A word-for-word copy of the data is what's wanted, with no pictures.

(Dataset entries)

--------

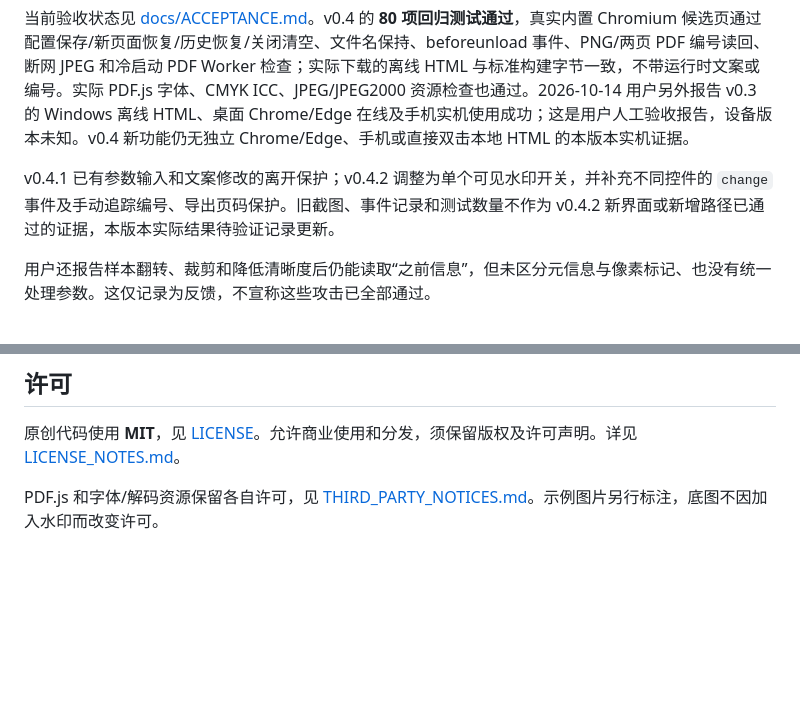
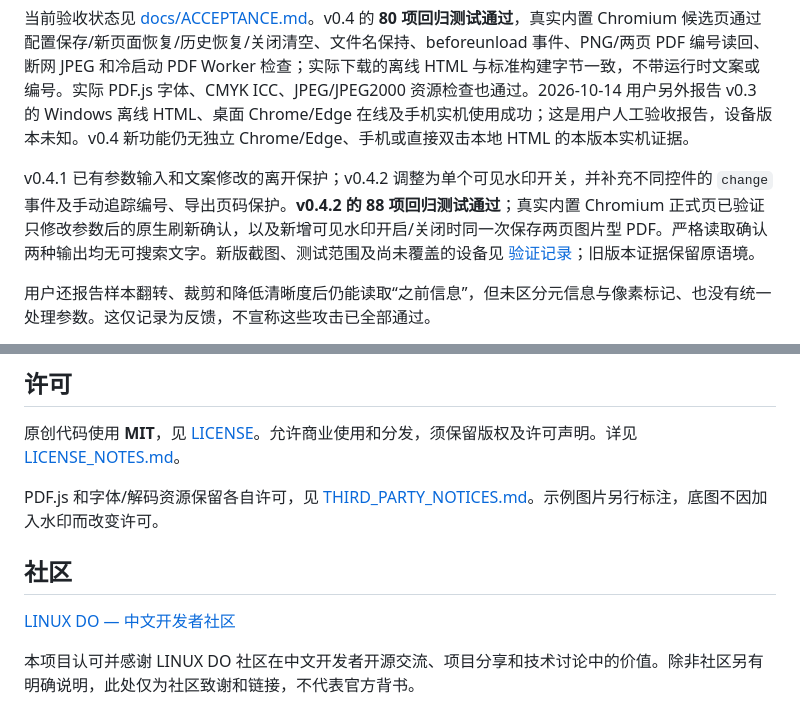
Before and after one commit to zouchenzhen/offline-document-watermark, a Markdown page: README.md, 2 parts joined by grey strips. Drawn GitHub-style; blank space fills up the shorter version.

Commit message:
docs: add LINUX DO community acknowledgment

```diff
--- a/README.md
+++ b/README.md
@@ -182,7 +182,7 @@ npm run package
 
 当前验收状态见 [docs/ACCEPTANCE.md](docs/ACCEPTANCE.md)。v0.4 的 **80 项回归测试通过**，真实内置 Chromium 候选页通过配置保存/新页面恢复/历史恢复/关闭清空、文件名保持、beforeunload 事件、PNG/两页 PDF 编号读回、断网 JPEG 和冷启动 PDF Worker 检查；实际下载的离线 HTML 与标准构建字节一致，不带运行时文案或编号。实际 PDF.js 字体、CMYK ICC、JPEG/JPEG2000 资源检查也通过。2026-10-14 用户另外报告 v0.3 的 Windows 离线 HTML、桌面 Chrome/Edge 在线及手机实机使用成功；这是用户人工验收报告，设备版本未知。v0.4 新功能仍无独立 Chrome/Edge、手机或直接双击本地 HTML 的本版本实机证据。
 
-v0.4.1 已有参数输入和文案修改的离开保护；v0.4.2 调整为单个可见水印开关，并补充不同控件的 `change` 事件及手动追踪编号、导出页码保护。旧截图、事件记录和测试数量不作为 v0.4.2 新界面或新增路径已通过的证据，本版本实际结果待验证记录更新。
+v0.4.1 已有参数输入和文案修改的离开保护；v0.4.2 调整为单个可见水印开关，并补充不同控件的 `change` 事件及手动追踪编号、导出页码保护。**v0.4.2 的 88 项回归测试通过**；真实内置 Chromium 正式页已验证只修改参数后的原生刷新确认，以及新增可见水印开启/关闭时同一次保存两页图片型 PDF。严格读取确认两种输出均无可搜索文字。新版截图、测试范围及尚未覆盖的设备见 [验证记录](docs/VALIDATION.md)；旧版本证据保留原语境。
 
 用户还报告样本翻转、裁剪和降低清晰度后仍能读取“之前信息”，但未区分元信息与像素标记、也没有统一处理参数。这仅记录为反馈，不宣称这些攻击已全部通过。
 
@@ -193,3 +193,9 @@ v0.4.1 已有参数输入和文案修改的离开保护；v0.4.2 调整为单个
 原创代码使用 **MIT**，见 [LICENSE](LICENSE)。允许商业使用和分发，须保留版权及许可声明。详见 [LICENSE_NOTES.md](LICENSE_NOTES.md)。
 
 PDF.js 和字体/解码资源保留各自许可，见 [THIRD_PARTY_NOTICES.md](THIRD_PARTY_NOTICES.md)。示例图片另行标注，底图不因加入水印而改变许可。
+
+## 社区
+
+[LINUX DO — 中文开发者社区](https://linux.do/)
+
+本项目认可并感谢 LINUX DO 社区在中文开发者开源交流、项目分享和技术讨论中的价值。除非社区另有明确说明，此处仅为社区致谢和链接，不代表官方背书。
```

--------

PROBLEM SOLUTION:
Before and after one commit to zouchenzhen/offline-document-watermark, a Markdown page: README.md, 2 parts joined by grey strips. Drawn GitHub-style; blank space fills up the shorter version.

Commit message:
docs: add LINUX DO community acknowledgment

```diff
--- a/README.md
+++ b/README.md
@@ -182,7 +182,7 @@ npm run package
 
 当前验收状态见 [docs/ACCEPTANCE.md](docs/ACCEPTANCE.md)。v0.4 的 **80 项回归测试通过**，真实内置 Chromium 候选页通过配置保存/新页面恢复/历史恢复/关闭清空、文件名保持、beforeunload 事件、PNG/两页 PDF 编号读回、断网 JPEG 和冷启动 PDF Worker 检查；实际下载的离线 HTML 与标准构建字节一致，不带运行时文案或编号。实际 PDF.js 字体、CMYK ICC、JPEG/JPEG2000 资源检查也通过。2026-10-14 用户另外报告 v0.3 的 Windows 离线 HTML、桌面 Chrome/Edge 在线及手机实机使用成功；这是用户人工验收报告，设备版本未知。v0.4 新功能仍无独立 Chrome/Edge、手机或直接双击本地 HTML 的本版本实机证据。
 
-v0.4.1 已有参数输入和文案修改的离开保护；v0.4.2 调整为单个可见水印开关，并补充不同控件的 `change` 事件及手动追踪编号、导出页码保护。旧截图、事件记录和测试数量不作为 v0.4.2 新界面或新增路径已通过的证据，本版本实际结果待验证记录更新。
+v0.4.1 已有参数输入和文案修改的离开保护；v0.4.2 调整为单个可见水印开关，并补充不同控件的 `change` 事件及手动追踪编号、导出页码保护。**v0.4.2 的 88 项回归测试通过**；真实内置 Chromium 正式页已验证只修改参数后的原生刷新确认，以及新增可见水印开启/关闭时同一次保存两页图片型 PDF。严格读取确认两种输出均无可搜索文字。新版截图、测试范围及尚未覆盖的设备见 [验证记录](docs/VALIDATION.md)；旧版本证据保留原语境。
 
 用户还报告样本翻转、裁剪和降低清晰度后仍能读取“之前信息”，但未区分元信息与像素标记、也没有统一处理参数。这仅记录为反馈，不宣称这些攻击已全部通过。
 
@@ -193,3 +193,9 @@ v0.4.1 已有参数输入和文案修改的离开保护；v0.4.2 调整为单个
 原创代码使用 **MIT**，见 [LICENSE](LICENSE)。允许商业使用和分发，须保留版权及许可声明。详见 [LICENSE_NOTES.md](LICENSE_NOTES.md)。
 
 PDF.js 和字体/解码资源保留各自许可，见 [THIRD_PARTY_NOTICES.md](THIRD_PARTY_NOTICES.md)。示例图片另行标注，底图不因加入水印而改变许可。
+
+## 社区
+
+[LINUX DO — 中文开发者社区](https://linux.do/)
+
+本项目认可并感谢 LINUX DO 社区在中文开发者开源交流、项目分享和技术讨论中的价值。除非社区另有明确说明，此处仅为社区致谢和链接，不代表官方背书。
```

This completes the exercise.